“To think I never used to wear white out of fear it made me look dark. I love the skin I’m in now, but it makes me sad to think that my culture and mainstream society still sees light skin as attractive and dark skin as inferior and something that needs fixing. Dark and proud 🙌🏾
BBC newsreader Tina Daheley tweeted the above accompanied by a photo of her in a white dress, a day before she debuts at BBC News Ten.
This is the same 37 year-old broadcaster and journalist who on 4 June shared an article on whether ‘light-skinned black celebs have it easier’, accompanied by a one liner: “As someone of Asian heritage with dark skin I can tell you that light-skin privilege is REAL.”
In an article the next day, The Daily Telegraph reported that the BBC newsreader had claimed Asian or black women are more likely to get ahead if they have lighter skin.
Tina is daughter of first-generation immigrant parents. She is a child of a mother and father of Indian parentage, who themselves grew up in Nairobi and Tanzania, the newspaper reported.

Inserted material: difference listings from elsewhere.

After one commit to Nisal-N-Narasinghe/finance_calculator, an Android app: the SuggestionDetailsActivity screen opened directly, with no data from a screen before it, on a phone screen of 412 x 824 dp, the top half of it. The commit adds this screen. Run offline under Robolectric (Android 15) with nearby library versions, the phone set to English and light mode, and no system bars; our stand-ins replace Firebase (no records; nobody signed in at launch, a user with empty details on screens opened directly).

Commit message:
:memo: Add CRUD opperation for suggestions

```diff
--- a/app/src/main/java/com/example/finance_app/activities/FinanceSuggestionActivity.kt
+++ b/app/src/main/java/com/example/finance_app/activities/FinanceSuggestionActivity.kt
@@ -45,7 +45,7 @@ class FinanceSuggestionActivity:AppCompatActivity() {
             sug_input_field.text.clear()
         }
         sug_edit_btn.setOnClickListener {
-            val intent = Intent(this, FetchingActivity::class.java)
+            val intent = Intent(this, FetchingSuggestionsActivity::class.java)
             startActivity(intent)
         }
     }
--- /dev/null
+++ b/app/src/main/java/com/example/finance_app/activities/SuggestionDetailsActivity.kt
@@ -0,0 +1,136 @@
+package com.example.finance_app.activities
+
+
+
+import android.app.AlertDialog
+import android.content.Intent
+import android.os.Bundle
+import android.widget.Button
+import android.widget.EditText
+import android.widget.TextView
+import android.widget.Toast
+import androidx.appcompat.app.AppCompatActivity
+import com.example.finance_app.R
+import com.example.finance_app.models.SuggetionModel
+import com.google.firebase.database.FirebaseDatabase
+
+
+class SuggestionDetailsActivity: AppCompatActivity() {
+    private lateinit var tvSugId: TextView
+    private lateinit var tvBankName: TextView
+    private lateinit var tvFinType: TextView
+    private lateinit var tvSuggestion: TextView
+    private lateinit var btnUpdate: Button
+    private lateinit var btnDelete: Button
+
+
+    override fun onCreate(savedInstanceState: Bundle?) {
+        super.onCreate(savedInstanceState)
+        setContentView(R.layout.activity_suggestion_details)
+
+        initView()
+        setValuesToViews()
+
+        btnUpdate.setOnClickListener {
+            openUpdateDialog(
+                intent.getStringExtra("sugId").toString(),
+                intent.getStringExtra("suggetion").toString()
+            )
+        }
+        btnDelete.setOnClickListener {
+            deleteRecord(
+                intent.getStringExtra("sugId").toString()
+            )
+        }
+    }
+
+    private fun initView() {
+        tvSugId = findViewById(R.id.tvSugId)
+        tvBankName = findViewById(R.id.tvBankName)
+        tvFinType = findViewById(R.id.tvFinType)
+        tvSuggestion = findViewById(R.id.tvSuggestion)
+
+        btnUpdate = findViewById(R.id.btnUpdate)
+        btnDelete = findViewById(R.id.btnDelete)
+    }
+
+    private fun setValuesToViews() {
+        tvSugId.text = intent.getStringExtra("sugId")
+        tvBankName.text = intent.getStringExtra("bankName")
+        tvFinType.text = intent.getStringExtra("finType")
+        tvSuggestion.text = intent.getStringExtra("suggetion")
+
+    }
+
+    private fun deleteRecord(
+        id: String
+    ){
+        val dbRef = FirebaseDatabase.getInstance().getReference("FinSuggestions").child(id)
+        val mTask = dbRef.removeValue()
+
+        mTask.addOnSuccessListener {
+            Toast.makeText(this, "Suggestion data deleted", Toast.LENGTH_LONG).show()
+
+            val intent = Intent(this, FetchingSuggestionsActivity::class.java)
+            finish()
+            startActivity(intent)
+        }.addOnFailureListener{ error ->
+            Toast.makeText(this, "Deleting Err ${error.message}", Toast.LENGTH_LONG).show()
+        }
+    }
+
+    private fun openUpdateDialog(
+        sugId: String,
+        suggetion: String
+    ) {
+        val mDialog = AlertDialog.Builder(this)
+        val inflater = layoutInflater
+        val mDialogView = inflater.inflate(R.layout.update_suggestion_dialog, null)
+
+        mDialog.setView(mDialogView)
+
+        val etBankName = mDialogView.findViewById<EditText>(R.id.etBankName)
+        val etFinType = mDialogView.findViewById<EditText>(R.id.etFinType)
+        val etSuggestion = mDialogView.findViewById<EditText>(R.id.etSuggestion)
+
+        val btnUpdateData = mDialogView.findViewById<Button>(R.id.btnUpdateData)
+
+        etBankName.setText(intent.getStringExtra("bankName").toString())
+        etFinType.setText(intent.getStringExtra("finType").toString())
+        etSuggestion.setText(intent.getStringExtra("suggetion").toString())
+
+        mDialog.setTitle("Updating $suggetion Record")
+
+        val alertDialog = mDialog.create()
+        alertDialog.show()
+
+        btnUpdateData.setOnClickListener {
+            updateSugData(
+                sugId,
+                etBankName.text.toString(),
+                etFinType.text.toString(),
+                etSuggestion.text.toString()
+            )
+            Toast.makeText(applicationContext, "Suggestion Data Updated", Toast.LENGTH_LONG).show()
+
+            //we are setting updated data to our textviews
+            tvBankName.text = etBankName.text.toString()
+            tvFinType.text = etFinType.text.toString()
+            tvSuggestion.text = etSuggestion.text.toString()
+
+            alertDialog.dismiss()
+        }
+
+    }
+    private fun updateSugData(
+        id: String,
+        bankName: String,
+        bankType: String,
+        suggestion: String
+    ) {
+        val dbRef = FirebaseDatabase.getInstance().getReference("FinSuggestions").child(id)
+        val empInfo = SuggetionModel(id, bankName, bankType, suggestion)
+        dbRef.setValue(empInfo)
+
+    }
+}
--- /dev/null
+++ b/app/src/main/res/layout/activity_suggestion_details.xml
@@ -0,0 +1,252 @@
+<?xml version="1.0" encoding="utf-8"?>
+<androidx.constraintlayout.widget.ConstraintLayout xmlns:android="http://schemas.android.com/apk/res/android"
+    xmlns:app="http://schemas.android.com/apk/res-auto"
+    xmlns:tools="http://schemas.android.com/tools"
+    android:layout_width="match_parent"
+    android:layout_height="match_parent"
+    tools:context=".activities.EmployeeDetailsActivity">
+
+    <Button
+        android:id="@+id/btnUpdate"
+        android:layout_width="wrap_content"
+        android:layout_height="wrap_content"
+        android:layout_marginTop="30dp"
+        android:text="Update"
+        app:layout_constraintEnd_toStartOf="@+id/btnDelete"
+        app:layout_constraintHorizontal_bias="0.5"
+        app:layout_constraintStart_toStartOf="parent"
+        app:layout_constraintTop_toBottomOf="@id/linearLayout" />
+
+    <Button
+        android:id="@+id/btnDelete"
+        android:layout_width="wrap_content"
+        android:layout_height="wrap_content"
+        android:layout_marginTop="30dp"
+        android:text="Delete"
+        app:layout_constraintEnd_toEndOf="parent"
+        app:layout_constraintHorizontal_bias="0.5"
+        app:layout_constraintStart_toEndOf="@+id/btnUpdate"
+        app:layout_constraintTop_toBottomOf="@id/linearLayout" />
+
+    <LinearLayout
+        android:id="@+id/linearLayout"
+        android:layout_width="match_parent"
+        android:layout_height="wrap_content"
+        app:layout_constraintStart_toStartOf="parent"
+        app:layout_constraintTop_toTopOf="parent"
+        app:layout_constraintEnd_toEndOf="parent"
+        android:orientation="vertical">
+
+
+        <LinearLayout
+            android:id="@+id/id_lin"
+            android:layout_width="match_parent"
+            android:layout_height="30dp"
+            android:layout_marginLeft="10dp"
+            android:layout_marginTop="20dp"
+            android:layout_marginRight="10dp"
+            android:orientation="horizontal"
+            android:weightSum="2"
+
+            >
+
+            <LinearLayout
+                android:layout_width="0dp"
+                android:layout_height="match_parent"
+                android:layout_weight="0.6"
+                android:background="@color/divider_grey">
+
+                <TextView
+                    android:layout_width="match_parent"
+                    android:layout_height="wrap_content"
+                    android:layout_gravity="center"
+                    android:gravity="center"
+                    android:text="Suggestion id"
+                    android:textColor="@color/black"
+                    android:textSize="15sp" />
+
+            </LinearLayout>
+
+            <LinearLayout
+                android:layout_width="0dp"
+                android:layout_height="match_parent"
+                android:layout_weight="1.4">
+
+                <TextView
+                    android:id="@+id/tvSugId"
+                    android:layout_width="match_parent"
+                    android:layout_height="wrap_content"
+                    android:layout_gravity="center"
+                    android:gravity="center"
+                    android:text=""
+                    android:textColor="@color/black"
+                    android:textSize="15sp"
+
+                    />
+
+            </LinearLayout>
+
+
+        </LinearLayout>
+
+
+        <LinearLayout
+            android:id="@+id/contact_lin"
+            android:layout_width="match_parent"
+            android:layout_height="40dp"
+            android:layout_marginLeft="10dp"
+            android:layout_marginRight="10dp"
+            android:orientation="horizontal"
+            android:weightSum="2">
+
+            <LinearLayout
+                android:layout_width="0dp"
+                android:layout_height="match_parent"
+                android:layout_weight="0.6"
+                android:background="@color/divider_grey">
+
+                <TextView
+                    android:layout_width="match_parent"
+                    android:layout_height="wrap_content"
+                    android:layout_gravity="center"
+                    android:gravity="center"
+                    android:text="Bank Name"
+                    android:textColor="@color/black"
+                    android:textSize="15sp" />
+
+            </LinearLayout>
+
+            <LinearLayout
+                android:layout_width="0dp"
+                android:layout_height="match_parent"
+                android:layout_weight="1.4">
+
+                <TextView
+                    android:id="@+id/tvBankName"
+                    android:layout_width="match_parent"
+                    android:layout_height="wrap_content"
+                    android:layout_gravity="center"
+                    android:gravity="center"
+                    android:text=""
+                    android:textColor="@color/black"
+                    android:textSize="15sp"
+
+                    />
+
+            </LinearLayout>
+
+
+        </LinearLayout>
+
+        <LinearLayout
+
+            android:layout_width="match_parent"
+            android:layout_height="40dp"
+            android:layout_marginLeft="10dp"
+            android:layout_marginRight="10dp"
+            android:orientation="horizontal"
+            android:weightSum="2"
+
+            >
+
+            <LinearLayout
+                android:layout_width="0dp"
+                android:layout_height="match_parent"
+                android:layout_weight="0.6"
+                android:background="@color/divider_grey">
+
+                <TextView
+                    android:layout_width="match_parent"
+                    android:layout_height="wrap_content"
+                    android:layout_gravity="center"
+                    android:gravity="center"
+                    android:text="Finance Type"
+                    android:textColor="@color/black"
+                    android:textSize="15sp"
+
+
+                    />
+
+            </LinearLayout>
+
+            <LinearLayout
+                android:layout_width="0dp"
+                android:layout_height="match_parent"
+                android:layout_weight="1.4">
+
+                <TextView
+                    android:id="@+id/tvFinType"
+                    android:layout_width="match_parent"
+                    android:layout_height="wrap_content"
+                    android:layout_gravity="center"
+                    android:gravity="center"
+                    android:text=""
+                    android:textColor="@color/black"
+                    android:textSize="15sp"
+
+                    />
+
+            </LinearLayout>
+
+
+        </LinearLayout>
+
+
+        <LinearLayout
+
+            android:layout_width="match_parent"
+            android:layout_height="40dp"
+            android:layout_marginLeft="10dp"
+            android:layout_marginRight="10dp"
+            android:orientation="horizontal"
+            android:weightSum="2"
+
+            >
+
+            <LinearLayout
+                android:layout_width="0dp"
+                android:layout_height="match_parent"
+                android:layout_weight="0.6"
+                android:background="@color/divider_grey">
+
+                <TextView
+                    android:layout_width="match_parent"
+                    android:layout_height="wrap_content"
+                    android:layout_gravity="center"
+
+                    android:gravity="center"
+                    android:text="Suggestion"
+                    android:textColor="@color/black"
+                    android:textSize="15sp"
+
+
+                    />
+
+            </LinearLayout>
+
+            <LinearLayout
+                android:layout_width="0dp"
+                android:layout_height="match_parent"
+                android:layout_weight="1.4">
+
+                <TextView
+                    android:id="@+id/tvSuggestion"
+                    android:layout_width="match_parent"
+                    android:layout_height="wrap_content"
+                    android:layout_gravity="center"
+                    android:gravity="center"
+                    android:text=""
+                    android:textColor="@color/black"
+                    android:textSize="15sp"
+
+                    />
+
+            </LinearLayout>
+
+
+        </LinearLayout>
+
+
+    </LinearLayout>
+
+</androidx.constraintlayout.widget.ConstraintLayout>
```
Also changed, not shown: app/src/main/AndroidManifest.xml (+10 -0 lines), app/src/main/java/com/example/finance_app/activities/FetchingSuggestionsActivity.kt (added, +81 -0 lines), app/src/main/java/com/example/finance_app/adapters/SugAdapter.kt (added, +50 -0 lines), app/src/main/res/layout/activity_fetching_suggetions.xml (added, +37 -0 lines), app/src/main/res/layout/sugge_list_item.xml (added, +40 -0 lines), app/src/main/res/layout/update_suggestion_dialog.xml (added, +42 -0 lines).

The BBC article shared by Tina explored whether black women with lighter skin were more likely to succeed because of ‘colourism’ in the music and film industry. It comes after Matthew Knowles, singer Beyonce’s father, said the music world was prejudiced against black singers with darker skin. Asked whether Beyonce had been more readily accepted because of her skin tone, he said: ‘It becomes easier. Absolutely.’
Addressing the racism she had been subjected to in the past, she told The Daily Telegraph: ‘My earliest memories are of our house being bricked and a brick missing my sister’s head by inches….And my dad getting started on by skinheads from the National Front. We didn’t have the easiest time.’
These Sikhs have been in Afghanistan for generations! (Asia Samachar, 3 July 2018)